◆ **Task goal**
Across the material below, say how many lines contain the string "subplots", and add no other words.

········

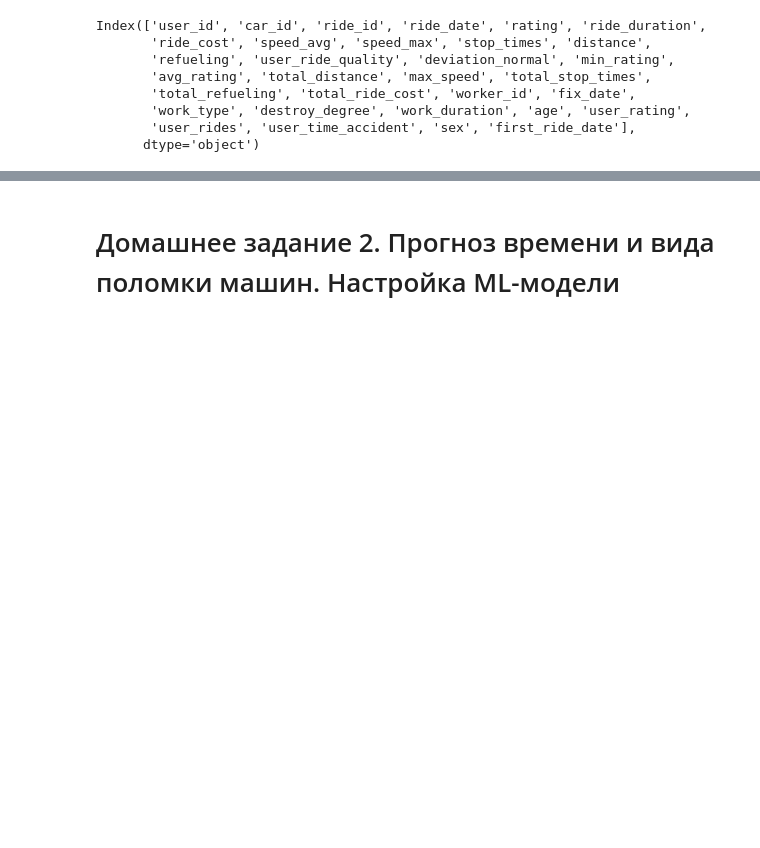
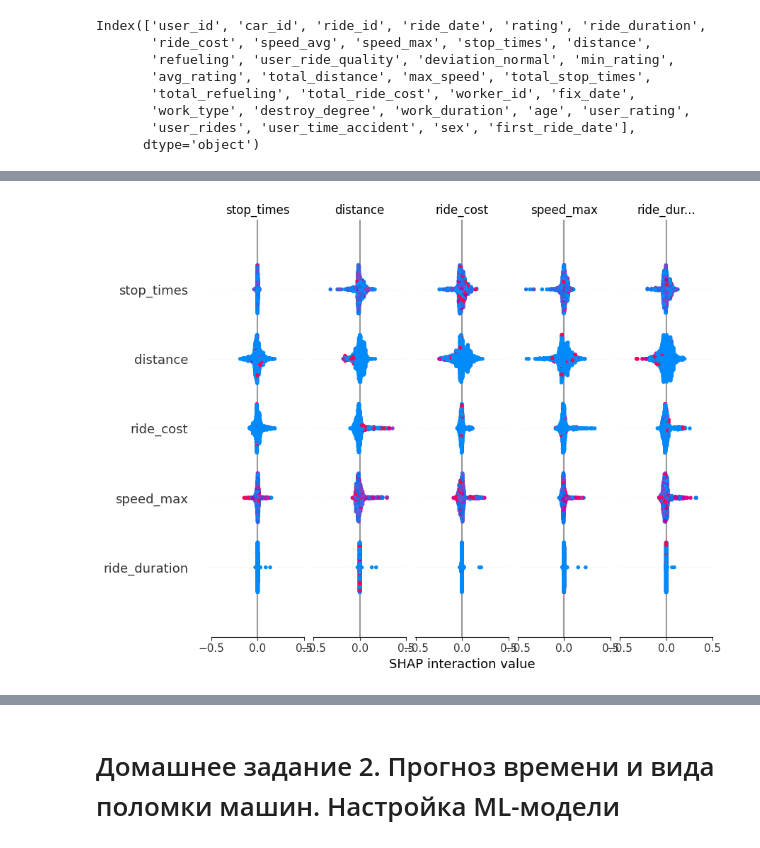
Before and after one commit to ArtemAmentes/C_DS, a Jupyter notebook: asset-v1_SkillFactory+MFTIDS+SEP2023+type@asset+block@Домашние_задания_Соревновательныи__DS.ipynb, the cells around one changed output, grey strips where cells are left out. Cells and saved outputs as stored; diff of their text form; code cells hidden in the pictures; blank space fills up the shorter version.

```diff
--- a/asset-v1_SkillFactory+MFTIDS+SEP2023+type@asset+block@Домашние_задания_Соревновательныи__DS.ipynb
+++ b/asset-v1_SkillFactory+MFTIDS+SEP2023+type@asset+block@Домашние_задания_Соревновательныи__DS.ipynb
@@ -528,8 +658,8 @@ KeyboardInterrupt:
 from sklearn.ensemble import RandomForestClassifier
 from sklearn.inspection import permutation_importance
 
-model = RandomForestClassifier().fit(data.drop('work_type', axis=1), data['work_type'])
-result = permutation_importance(model, data.drop('work_type', axis=1), data['work_type'], n_repeats=10)
+train_data = data[numeric_columns+categorial_columns]
+
+rf_model = RandomForestClassifier().fit(train_data.drop('work_type', axis=1), train_data['work_type'])
+result = permutation_importance(rf_model, train_data.drop('work_type', axis=1), train_data['work_type'], n_repeats=10)
 perm_sorted_idx = result.importances_mean.argsort()
-
-print(result.importances_mean[perm_sorted_idx])
@@ -536,8 +690,9 @@ print(result.importances_mean[perm_sorted_idx])
 # %%
 import shap
 
-model = RandomForestClassifier().fit(data.drop('work_type', axis=1), data['work_type'])
-explainer = shap.TreeExplainer(model)
-shap_values = explainer.shap_values(data.drop('work_type', axis=1))
+explainer = shap.TreeExplainer(rf_model)
+shap_values = explainer.shap_values(train_data.drop('work_type', axis=1))
 
-shap.summary_plot(shap_values, data.drop('work_type', axis=1))
+shap.summary_plot(shap_values, train_data.drop('work_type', axis=1))
+# %% [output]
+[figure, added]
```
Also changed, not shown: parts of 45 cells of this notebook.
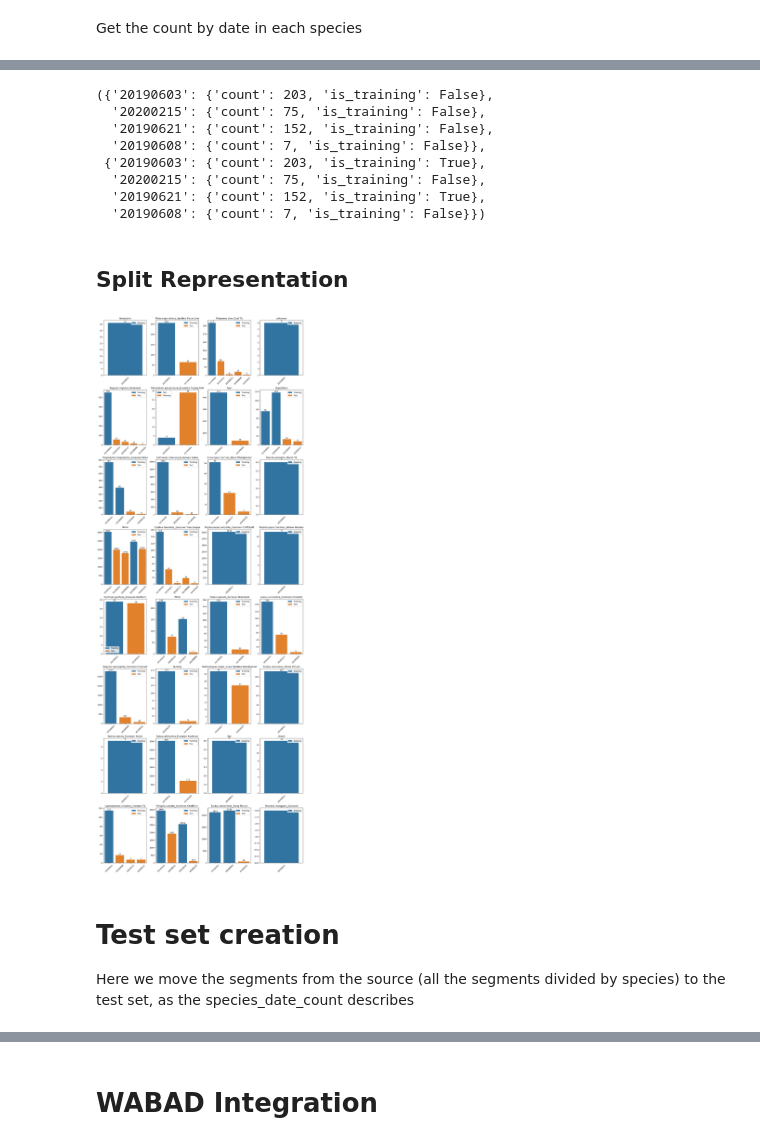
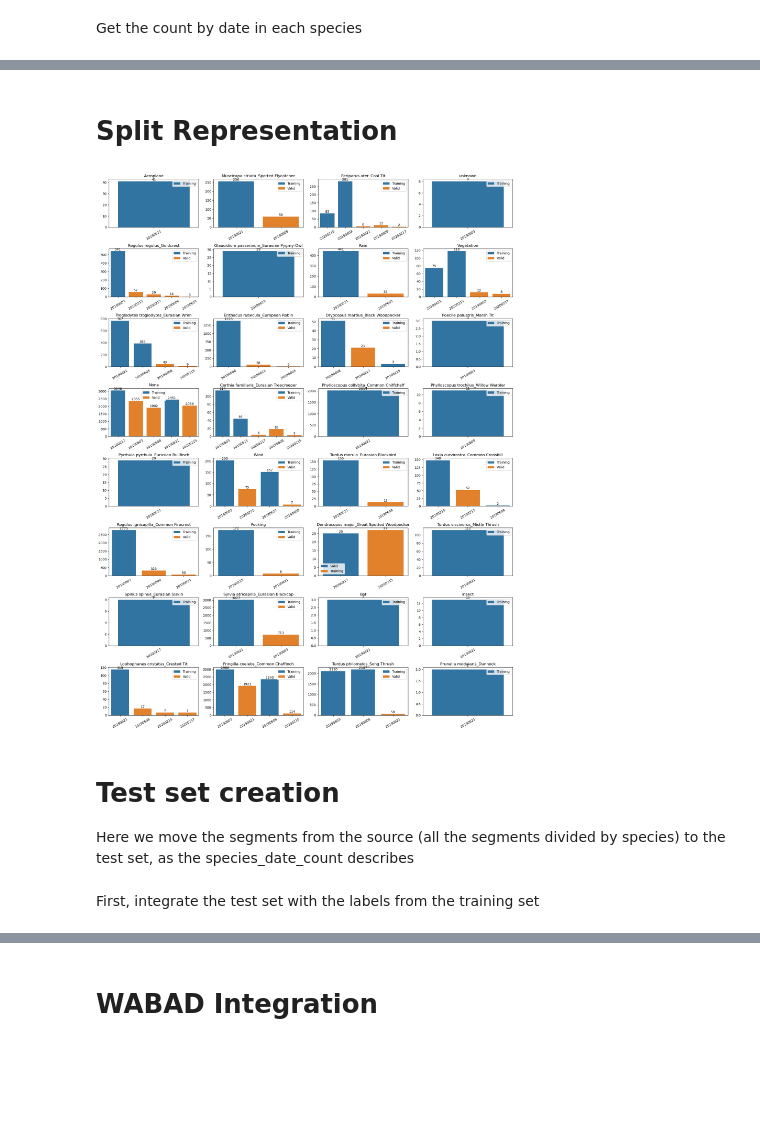
Before and after one commit to giacomoschiavo/finetuning-BirdNET, a Jupyter notebook: 2_data_preprocessing.ipynb, the cells around one changed output, grey strips where cells are left out. Saved outputs shown, nothing was run; the diff lists cells and outputs as text; code cells hidden in the pictures; blank space fills up the shorter version.

```diff
--- a/2_data_preprocessing.ipynb
+++ b/2_data_preprocessing.ipynb
@@ -46,0 +111,4 @@ for species in os.listdir(target):
+# %%
+# species in train and not present in test
+species_to_test = set(species_in_train).difference(species_in_test)
+species_to_test
@@ -47 +174,3 @@ for species in os.listdir(target):
+# %%
+random_valid_species.extend(['Dryocopus martius_Black Woodpecker', 'Loxia curvirostra_Common Crossbill', 'Turdus philomelos_Song Thrush'])
 # %% [markdown]
@@ -50,27 +179,31 @@ for species in os.listdir(target):
 + Only 2 dates: minority -> test, majority -> training
 + More than 2 dates: take the majority and calculate the sum of all the other dates; if the sum is greater than half majority, move the biggest element in the minority into the majority and check again the sum
 # %%
-import copy
-train_test_division = copy.deepcopy(species_date_count)
-for specie in train_test_division.keys():
-    dates = list(train_test_division[specie].keys())
+for species in train_test_division.keys():
+    if species in species_to_test:
+        continue
+    dates = list(train_test_division[species].keys())
     date_count = len(dates)
-    values = [value["count"] for value in train_test_division[specie].values()]
-    if date_count <= 1:     # ignore
+    values = [value["count"] for value in train_test_division[species].values()]
+    if date_count <= 1:
+        train_test_division[species][dates[0]]['is_training'] = True
+        random_valid_species.append(species)
         continue
     elif date_count == 2:
         greatest_date = dates[np.argmax(values)]
-        train_test_division[specie][greatest_date]["is_training"] = True     # majority -> training
+        train_test_division[species][greatest_date]["is_training"] = True
     else:
         greatest_value_index = np.argmax(values)
         greatest_value_date = dates[greatest_value_index]
-        greatest_value = train_test_division[specie][greatest_value_date]["count"]
-        train_test_division[specie][greatest_value_date]["is_training"] = True
-        other_values = [ value["count"] if value["is_training"] == False else 0 for value in train_test_division[specie].values() ]
+        greatest_value = train_test_division[species][greatest_value_date]["count"]
+        train_test_division[species][greatest_value_date]["is_training"] = True
+        other_values = [value["count"] if value["is_training"] == False else 0 for value in train_test_division[species].values()]
         sum_other_values = sum(other_values)
-        while sum_other_values > greatest_value / 2:
+        while sum_other_values > greatest_value / 3:
             greatest_value_index = np.argmax(other_values)
             greatest_value_date = dates[greatest_value_index]
-            train_test_division[specie][greatest_value_date]["is_training"] = True
-            sum_other_values -= train_test_division[specie][greatest_value_date]["count"]
+            train_test_division[species][greatest_value_date]["is_training"] = True
+            sum_other_values -= train_test_division[species][greatest_value_date]["count"]
+# %%
+train_test_division['random_valid_species'] = random_valid_species
 # %%
@@ -78,50 +211,39 @@ for specie in train_test_division.keys():
 # with open(f"utils/{DATASET_NAME}/train_test_division.json", 'w') as f:
 #     json.dump(train_test_division, f)
-# %%
-species_date_count["Wind"], train_test_division["Wind"]
-# %% [output]
-({'20190603': {'count': 203, 'is_training': False},
-  '20200215': {'count': 75, 'is_training': False},
-  '20190621': {'count': 152, 'is_training': False},
-  '20190608': {'count': 7, 'is_training': False}},
- {'20190603': {'count': 203, 'is_training': True},
-  '20200215': {'count': 75, 'is_training': False},
-  '20190621': {'count': 152, 'is_training': True},
-  '20190608': {'count': 7, 'is_training': False}})
 # %% [markdown]
-## Split Representation
+# Split Representation
 # %%
 
 # Supponiamo che 'species_date_count' contenga i tuoi dati
 n_species = len(train_test_division.keys())
 
 cols = 4
 rows = (n_species // cols) + (n_species % cols != 0)
 
-fig, axes = plt.subplots(rows, cols, figsize=(15, 5 * rows))
+fig, axes = plt.subplots(rows, cols, figsize=(18, 3 * rows))
 axes = axes.flatten()
 
 for i, species in enumerate(train_test_division.keys()):
     dates = list(train_test_division[species].keys())
     counts = [value["count"] for value in train_test_division[species].values()]
     if len(dates) > 1:
-        is_training = ["Training" if value["is_training"] else "Test" for value in train_test_division[species].values()]
+        is_training = ["Training" if value["is_training"] else "Valid" for value in train_test_division[species].values()]
     else:
         is_training = ["Training"]
     sns.barplot(x=dates, y=counts, ax=axes[i], hue=is_training)
 
     for j, count in enumerate(counts):
         axes[i].text(j, count + 0.1, str(count), ha='center', va='bottom')
     axes[i].set_title(species)
-    axes[i].tick_params(axis='x', rotation=45)  # Ruota le etichette sull'asse x se necessario
+    axes[i].tick_params(axis='x', rotation=30)  # Ruota le etichette sull'asse x se necessario
 
 for i in range(n_species, len(axes)):
     fig.delaxes(axes[i])
 
 plt.tight_layout()  # Aggiusta lo spazio tra i grafici
 plt.show()
 # %% [output]
-[figure, old version]
+[figure, new version]
 # %% [markdown]
 # Test set creation
 Here we move the segments from the source (all the segments divided by species) to the test set, as the species_date_count describes
@@ -127,0 +253,2 @@ Here we move the segments from the source (all the segments divided by species)
+# %% [markdown]
+First, integrate the test set with the labels from the training set
```
Also changed, not shown: parts of 43 cells of this notebook, 2 other files.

········

◆ **Solution to this exercise**
2